EXERCISE GOAL >> Go through the data and copy each line that holds "files".

** Opening INPUT MATERIAL block **

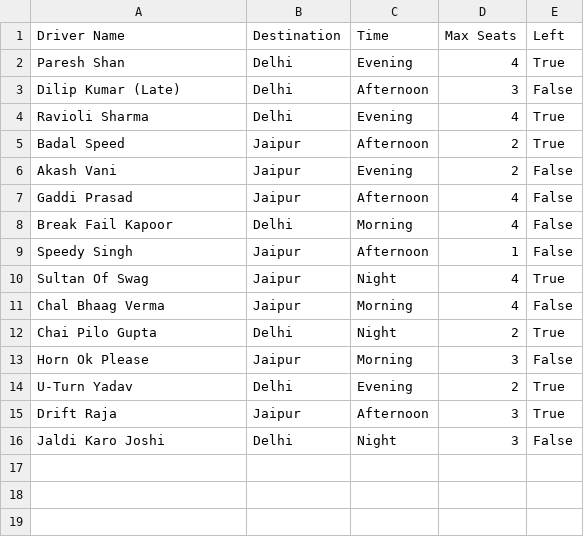
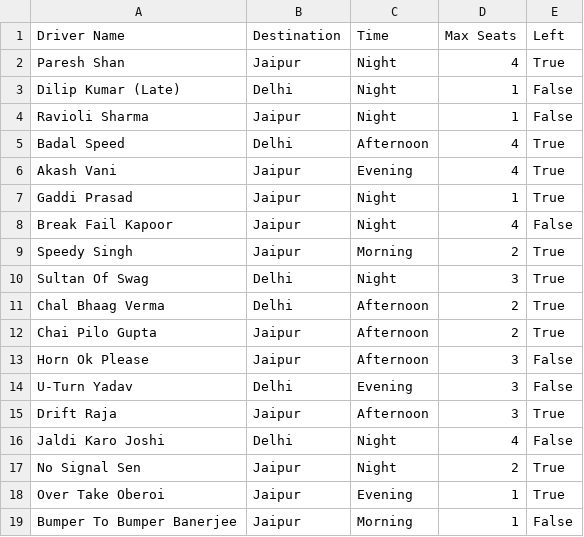
Before and after one commit to aswdesgtyyn/Project, a CSV file: cab_data.csv, drawn as a sheet; only a part is shown; the diff covers the shown part only.

Commit message:
Added Load Cab Data Function

```diff
--- a/cab_data.csv
+++ b/cab_data.csv
@@ -1,16 +1,19 @@
 Driver Name,Destination,Time,Max Seats,Left
-Paresh Shan,Delhi,Evening,4,True
-Dilip Kumar (Late),Delhi,Afternoon,3,False
-Ravioli Sharma,Delhi,Evening,4,True
-Badal Speed,Jaipur,Afternoon,2,True
-Akash Vani,Jaipur,Evening,2,False
-Gaddi Prasad,Jaipur,Afternoon,4,False
-Break Fail Kapoor,Delhi,Morning,4,False
-Speedy Singh,Jaipur,Afternoon,1,False
-Sultan Of Swag,Jaipur,Night,4,True
-Chal Bhaag Verma,Jaipur,Morning,4,False
-Chai Pilo Gupta,Delhi,Night,2,True
-Horn Ok Please,Jaipur,Morning,3,False
-U-Turn Yadav,Delhi,Evening,2,True
+Paresh Shan,Jaipur,Night,4,True
+Dilip Kumar (Late),Delhi,Night,1,False
+Ravioli Sharma,Jaipur,Night,1,False
+Badal Speed,Delhi,Afternoon,4,True
+Akash Vani,Jaipur,Evening,4,True
+Gaddi Prasad,Jaipur,Night,1,True
+Break Fail Kapoor,Jaipur,Night,4,False
+Speedy Singh,Jaipur,Morning,2,True
+Sultan Of Swag,Delhi,Night,3,True
+Chal Bhaag Verma,Delhi,Afternoon,2,True
+Chai Pilo Gupta,Jaipur,Afternoon,2,True
+Horn Ok Please,Jaipur,Afternoon,3,False
+U-Turn Yadav,Delhi,Evening,3,False
 Drift Raja,Jaipur,Afternoon,3,True
-Jaldi Karo Joshi,Delhi,Night,3,False
+Jaldi Karo Joshi,Delhi,Night,4,False
+No Signal Sen,Jaipur,Night,2,True
+Over Take Oberoi,Jaipur,Evening,1,True
+Bumper To Bumper Banerjee,Jaipur,Morning,1,False
```
Also changed, not shown: 6 added rows elsewhere in this file, 3 other files.
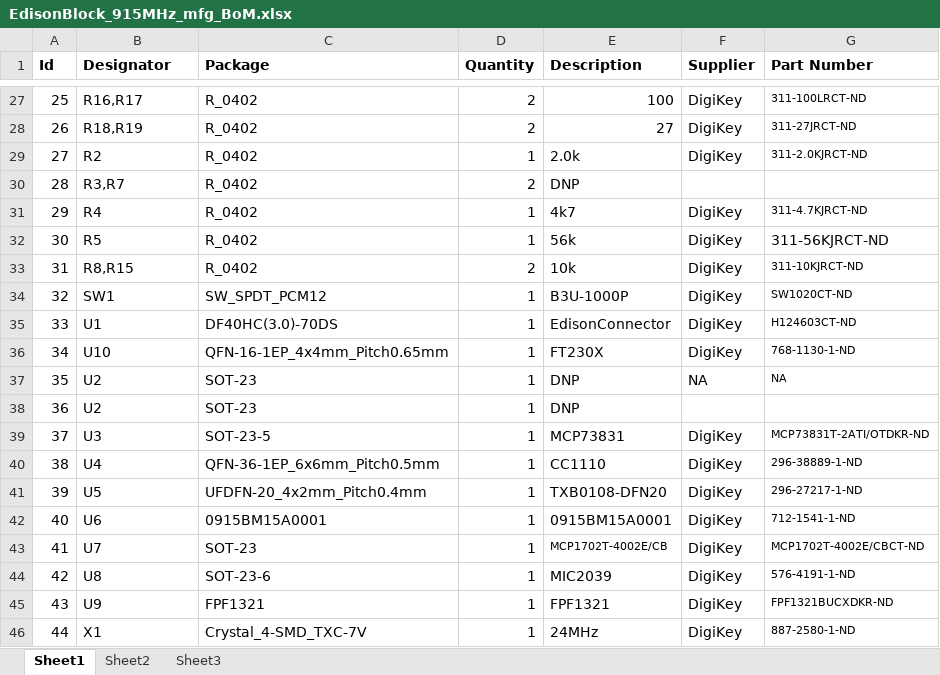
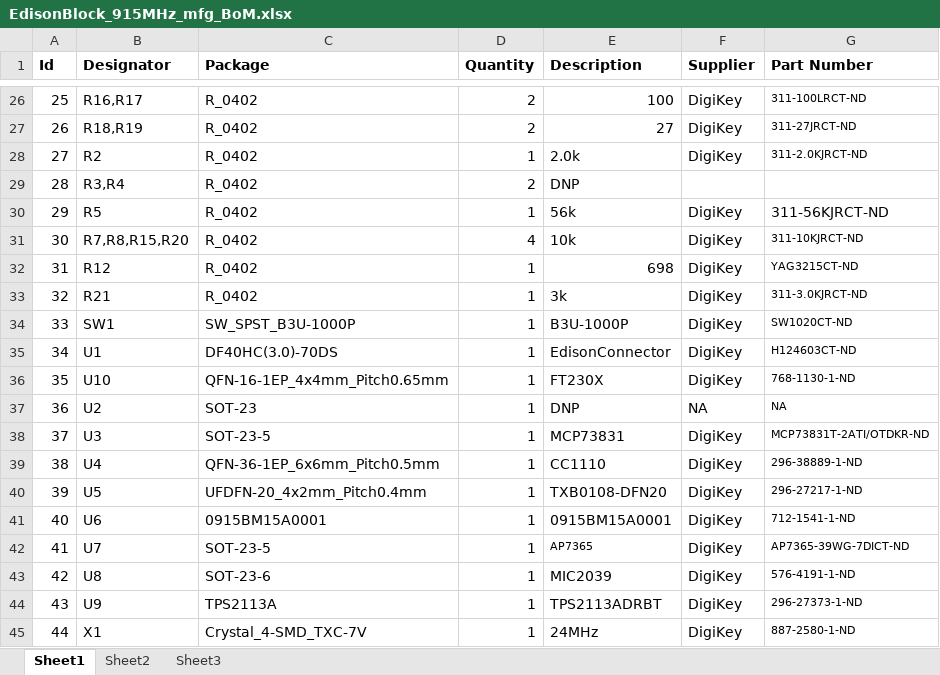
Before and after one commit to EnhancedRadioDevices/915MHzEdisonExplorer, an Excel workbook: EdisonBlock_915MHz_fab/EdisonBlock_915MHz_mfg_BoM.xlsx, sheet Sheet1, drawn as a sheet; only a part is shown, gaps mark what is left out; values as stored, in another font and other column widths than the file's, no borders; removed rows and columns are numbered as before the commit, all else as after; the diff covers the shown part only; the diff names each change by its address in the sheet, - before the commit and + after, or states it on an @@ line.

```diff
--- a/EdisonBlock_915MHz_fab/EdisonBlock_915MHz_mfg_BoM.xlsx (sheet Sheet1)
+++ b/EdisonBlock_915MHz_fab/EdisonBlock_915MHz_mfg_BoM.xlsx (sheet Sheet1)
@@ column A (Id) renumbered between rows 3 and 37 @@
-B29 (Designator): R3,R7
+B29 (Designator): R3,R4
-row 31: 29 | R4 | R_0402 | 1 | 4k7 | DigiKey | 311-4.7KJRCT-ND
-B31 (Designator): R8,R15
+B31 (Designator): R7,R8,R15,R20
-D31 (Quantity): 2
+D31 (Quantity): 4
+row 32: 31 | R12 | R_0402 | 1 | 698 | DigiKey | YAG3215CT-ND
+row 33: 32 | R21 | R_0402 | 1 | 3k | DigiKey | 311-3.0KJRCT-ND
-C34 (Package): SW_SPDT_PCM12
+C34 (Package): SW_SPST_B3U-1000P
-row 38: 36 | U2 | SOT-23 | 1 | DNP
-C42 (Package): SOT-23
+C42 (Package): SOT-23-5
-E42 (Description): MCP1702T-4002E/CB
+E42 (Description): AP7365
-G42 (Part Number): MCP1702T-4002E/CBCT-ND
+G42 (Part Number): AP7365-39WG-7DICT-ND
-C44 (Package): FPF1321
+C44 (Package): TPS2113A
-E44 (Description): FPF1321
+E44 (Description): TPS2113ADRBT
-G44 (Part Number): FPF1321BUCXDKR-ND
+G44 (Part Number): 296-27373-1-ND
```
Also changed, not shown: 1 removed row and 11 edited cells elsewhere in this sheet, formulas that keep their value, 41 other files.
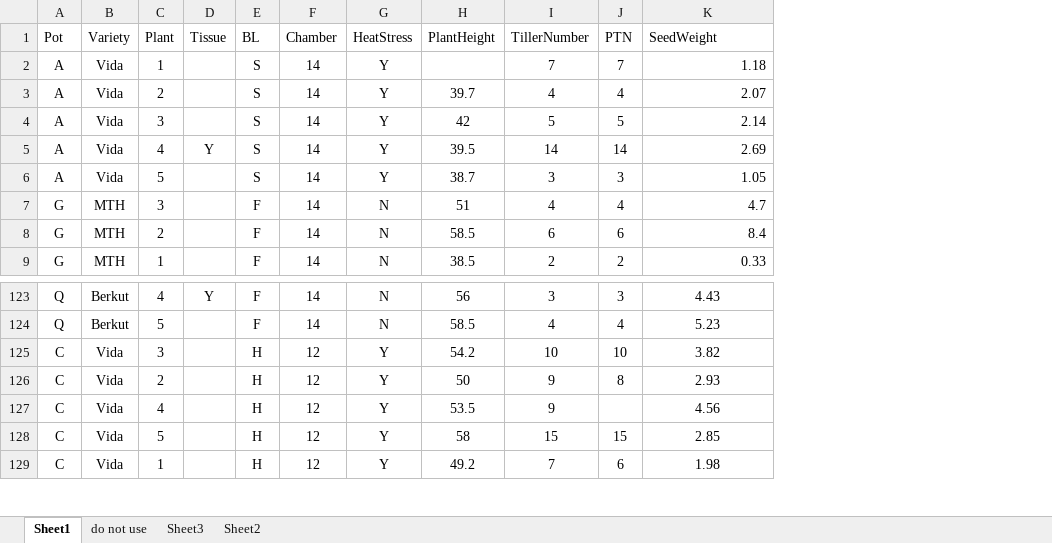
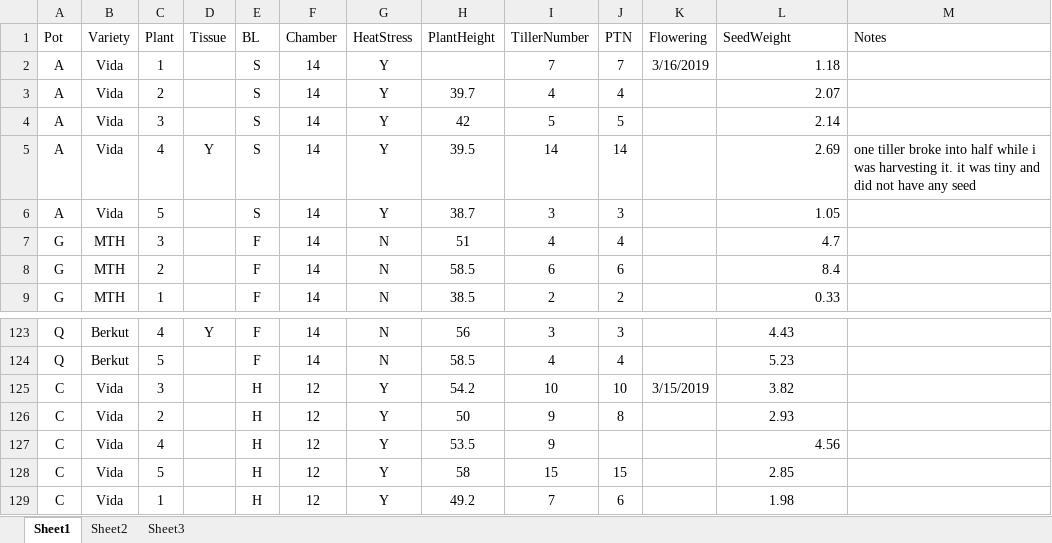
Before and after one commit to Aishu1234/MWB, an Excel workbook: harvesting rep 1.xlsx, sheet Sheet1, drawn as a sheet; only a part is shown, gaps mark what is left out; values as stored, in another font and other column widths than the file's, no borders; addresses are those after the commit; the diff names each change by its address in the sheet, - before the commit and + after, or states it on an @@ line.

```diff
--- a/harvesting rep 1.xlsx (sheet Sheet1)
+++ b/harvesting rep 1.xlsx (sheet Sheet1)
-sheet tab: do not use
@@ sheet tab order changed: Sheet1 | Sheet2 | Sheet3 @@
+column K (Flowering), row 2: 3/16/2019; row 125: 3/15/2019
+column M (Notes), row 5: one tiller broke into half while i was harvesting it. it was tiny and did not have any seed
-L127 alignment: center
+L127 alignment: right
```
Also changed, not shown: sheet Sheet3, sheet Sheet2, combined reps.xlsx, harvesting rep 2.xlsx, 29 other files.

** Closing INPUT MATERIAL block **

REPLY TO THE TASK >>
Also changed, not shown: 6 added rows elsewhere in this file, 3 other files.
Also changed, not shown: 1 removed row and 11 edited cells elsewhere in this sheet, formulas that keep their value, 41 other files.
Also changed, not shown: sheet Sheet3, sheet Sheet2, combined reps.xlsx, harvesting rep 2.xlsx, 29 other files.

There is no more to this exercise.